Australia’s largest gay and lesbian publisher should be put into liquidation for failing to pay over $650,000 to the Tax Office and suppliers, the Federal Court has heard this week.

As Crikey revealed earlier this month, the Australian Tax Office is seeking to wind up Evolution Publishing, which produces glossy magazines SX in Sydney, MCV (Melbourne), Queensland Pride (Brisbane) and Blaze (Adelaide).

Court documents filed on behalf of the ATO this week claim Evolution owes $407,278 in unpaid employee income tax, GST and “administrative penalties”. Evolution’s printer, Blue Star, also wants the company wound up after it failed to comply with a statutory demand to pay $258,000. This means the company has immediately payable debts over $665,000.

Evolution’s financial woes don’t end with the two winding-up applications. Crikey has spoken to a raft of former staffers who complained to the ATO after discovering they had not been paid superannuation – in some cases for over a year. Evolution director Mark Anthony later admitted the company had outstanding super contributions and vowed current and former employees would not be left out of pocket. Freelance contributors also allege they were routinely paid months late and are owed significant amounts in back pay.

A former employee, who asked to remain anonymous, recently told Crikey: “I’ve never come across an operator like Evolution Publishing … They’ve treated people appallingly. It’s no great surprise everything is falling apart around them.”

Former SX editor Serkan Ozturk has also launched an unfair dismissal case against the company, with a conciliation hearing slated for April 9 if the company is still operating. Ozturk was fired earlier this month after raising concerns about unpaid superannuation and the financial state of the company.

According to several sources, Evolution has been telling staff and advertisers Evolution Publishing will close and a new company, “Evo Media”, will commence operations to keep the mastheads and websites running. Evo Media was created soon after the ATO issued its wind-up application and was registered by Dean Bell, Evolution’s general manager.

It is unclear how Evolution Publishing’s assets — including its mastheads — could be moved from the distressed company into Evo Media. If the company is declared insolvent, a liquidator would likely try to sell off assets to recover creditors’ losses. This brings into question Anthony’s claim in a March 7 statement: “These matters and the legal processes involved do not impact the day-to-day production of Evolution Publishing’s mastheads.”

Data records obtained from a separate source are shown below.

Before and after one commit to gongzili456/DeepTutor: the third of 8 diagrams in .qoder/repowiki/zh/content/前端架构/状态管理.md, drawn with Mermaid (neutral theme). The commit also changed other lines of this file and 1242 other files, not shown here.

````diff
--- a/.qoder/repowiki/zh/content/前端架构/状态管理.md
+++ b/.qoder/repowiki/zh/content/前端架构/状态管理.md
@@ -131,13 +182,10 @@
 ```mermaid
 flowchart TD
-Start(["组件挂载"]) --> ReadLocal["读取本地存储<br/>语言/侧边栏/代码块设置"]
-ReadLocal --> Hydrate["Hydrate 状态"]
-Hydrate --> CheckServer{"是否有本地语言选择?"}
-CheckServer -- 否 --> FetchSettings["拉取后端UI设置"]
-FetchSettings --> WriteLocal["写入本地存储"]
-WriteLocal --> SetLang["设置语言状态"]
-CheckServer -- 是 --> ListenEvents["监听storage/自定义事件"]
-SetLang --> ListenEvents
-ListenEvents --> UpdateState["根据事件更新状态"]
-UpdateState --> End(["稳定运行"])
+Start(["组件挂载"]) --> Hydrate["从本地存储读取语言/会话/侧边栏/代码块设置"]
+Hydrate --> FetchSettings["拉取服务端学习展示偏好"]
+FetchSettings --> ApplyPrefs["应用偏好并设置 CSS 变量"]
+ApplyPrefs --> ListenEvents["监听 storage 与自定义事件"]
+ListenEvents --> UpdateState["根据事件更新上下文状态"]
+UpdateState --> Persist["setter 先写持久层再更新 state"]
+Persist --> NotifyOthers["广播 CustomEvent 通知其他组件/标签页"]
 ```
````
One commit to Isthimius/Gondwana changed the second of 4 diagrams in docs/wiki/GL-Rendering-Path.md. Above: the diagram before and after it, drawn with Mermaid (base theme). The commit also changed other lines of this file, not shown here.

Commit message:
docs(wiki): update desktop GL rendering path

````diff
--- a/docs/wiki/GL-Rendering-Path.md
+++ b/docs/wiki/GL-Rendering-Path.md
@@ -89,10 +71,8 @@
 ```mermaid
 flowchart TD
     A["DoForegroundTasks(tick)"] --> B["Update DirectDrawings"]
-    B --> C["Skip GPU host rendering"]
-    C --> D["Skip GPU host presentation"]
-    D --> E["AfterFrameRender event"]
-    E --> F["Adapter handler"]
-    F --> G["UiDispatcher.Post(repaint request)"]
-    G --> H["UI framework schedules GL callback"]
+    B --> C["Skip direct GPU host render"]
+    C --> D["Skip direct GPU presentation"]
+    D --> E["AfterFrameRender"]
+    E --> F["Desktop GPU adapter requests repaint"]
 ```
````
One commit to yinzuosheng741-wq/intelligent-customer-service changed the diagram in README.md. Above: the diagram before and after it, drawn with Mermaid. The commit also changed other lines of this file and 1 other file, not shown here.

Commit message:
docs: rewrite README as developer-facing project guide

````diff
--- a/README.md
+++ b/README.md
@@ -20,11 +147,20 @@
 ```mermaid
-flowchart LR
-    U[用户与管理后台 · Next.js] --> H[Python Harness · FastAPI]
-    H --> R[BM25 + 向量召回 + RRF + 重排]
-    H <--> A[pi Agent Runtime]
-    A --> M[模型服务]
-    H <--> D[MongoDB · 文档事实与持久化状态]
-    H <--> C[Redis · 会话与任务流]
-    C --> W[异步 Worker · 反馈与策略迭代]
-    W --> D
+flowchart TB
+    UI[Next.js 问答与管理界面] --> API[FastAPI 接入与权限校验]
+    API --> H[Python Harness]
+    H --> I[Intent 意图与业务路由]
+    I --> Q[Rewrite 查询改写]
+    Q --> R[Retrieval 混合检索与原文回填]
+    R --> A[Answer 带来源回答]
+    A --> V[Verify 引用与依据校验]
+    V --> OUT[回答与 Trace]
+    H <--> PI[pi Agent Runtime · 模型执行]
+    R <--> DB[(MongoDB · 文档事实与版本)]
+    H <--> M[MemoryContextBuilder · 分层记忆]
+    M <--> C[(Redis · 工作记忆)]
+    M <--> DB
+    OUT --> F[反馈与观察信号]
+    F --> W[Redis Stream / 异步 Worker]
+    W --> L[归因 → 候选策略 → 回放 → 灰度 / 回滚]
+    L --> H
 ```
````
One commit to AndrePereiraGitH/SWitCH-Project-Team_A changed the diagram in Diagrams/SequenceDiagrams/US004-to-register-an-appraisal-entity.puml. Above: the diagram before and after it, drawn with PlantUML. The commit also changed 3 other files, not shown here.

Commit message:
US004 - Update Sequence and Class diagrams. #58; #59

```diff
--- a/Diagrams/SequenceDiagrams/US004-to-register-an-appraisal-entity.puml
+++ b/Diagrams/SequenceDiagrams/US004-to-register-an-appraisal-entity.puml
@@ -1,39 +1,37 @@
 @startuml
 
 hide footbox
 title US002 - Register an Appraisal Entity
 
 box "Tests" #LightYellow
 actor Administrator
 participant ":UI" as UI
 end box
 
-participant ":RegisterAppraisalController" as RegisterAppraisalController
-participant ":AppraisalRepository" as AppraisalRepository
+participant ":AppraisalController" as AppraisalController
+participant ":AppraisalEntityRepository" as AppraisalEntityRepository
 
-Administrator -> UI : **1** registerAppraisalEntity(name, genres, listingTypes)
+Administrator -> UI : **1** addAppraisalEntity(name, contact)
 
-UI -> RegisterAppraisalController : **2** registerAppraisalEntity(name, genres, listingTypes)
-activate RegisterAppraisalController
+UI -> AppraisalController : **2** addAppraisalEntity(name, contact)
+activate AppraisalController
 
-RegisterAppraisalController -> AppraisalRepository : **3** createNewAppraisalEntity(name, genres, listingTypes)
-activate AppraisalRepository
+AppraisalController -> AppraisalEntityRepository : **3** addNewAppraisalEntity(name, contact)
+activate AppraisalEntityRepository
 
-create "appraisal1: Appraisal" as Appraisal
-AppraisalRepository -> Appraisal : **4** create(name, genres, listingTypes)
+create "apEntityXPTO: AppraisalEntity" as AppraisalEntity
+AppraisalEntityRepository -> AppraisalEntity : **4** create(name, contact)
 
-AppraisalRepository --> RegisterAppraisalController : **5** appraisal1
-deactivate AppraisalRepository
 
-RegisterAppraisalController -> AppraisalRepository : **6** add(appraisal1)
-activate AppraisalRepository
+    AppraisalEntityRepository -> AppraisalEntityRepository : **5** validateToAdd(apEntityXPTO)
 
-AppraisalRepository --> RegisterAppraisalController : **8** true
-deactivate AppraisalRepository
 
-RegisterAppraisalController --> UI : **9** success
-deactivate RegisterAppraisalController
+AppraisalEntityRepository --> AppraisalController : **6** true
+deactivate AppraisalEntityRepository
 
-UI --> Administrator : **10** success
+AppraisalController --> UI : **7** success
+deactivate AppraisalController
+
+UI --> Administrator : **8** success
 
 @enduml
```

Anthony has not responded to a detailed list of questions from Crikey.

Evolution was given a short lifeline yesterday as creditors agreed to adjourn the winding-up application for two weeks so the parties could negotiate. The winding-up applications will next be heard in the Federal Court on April 5.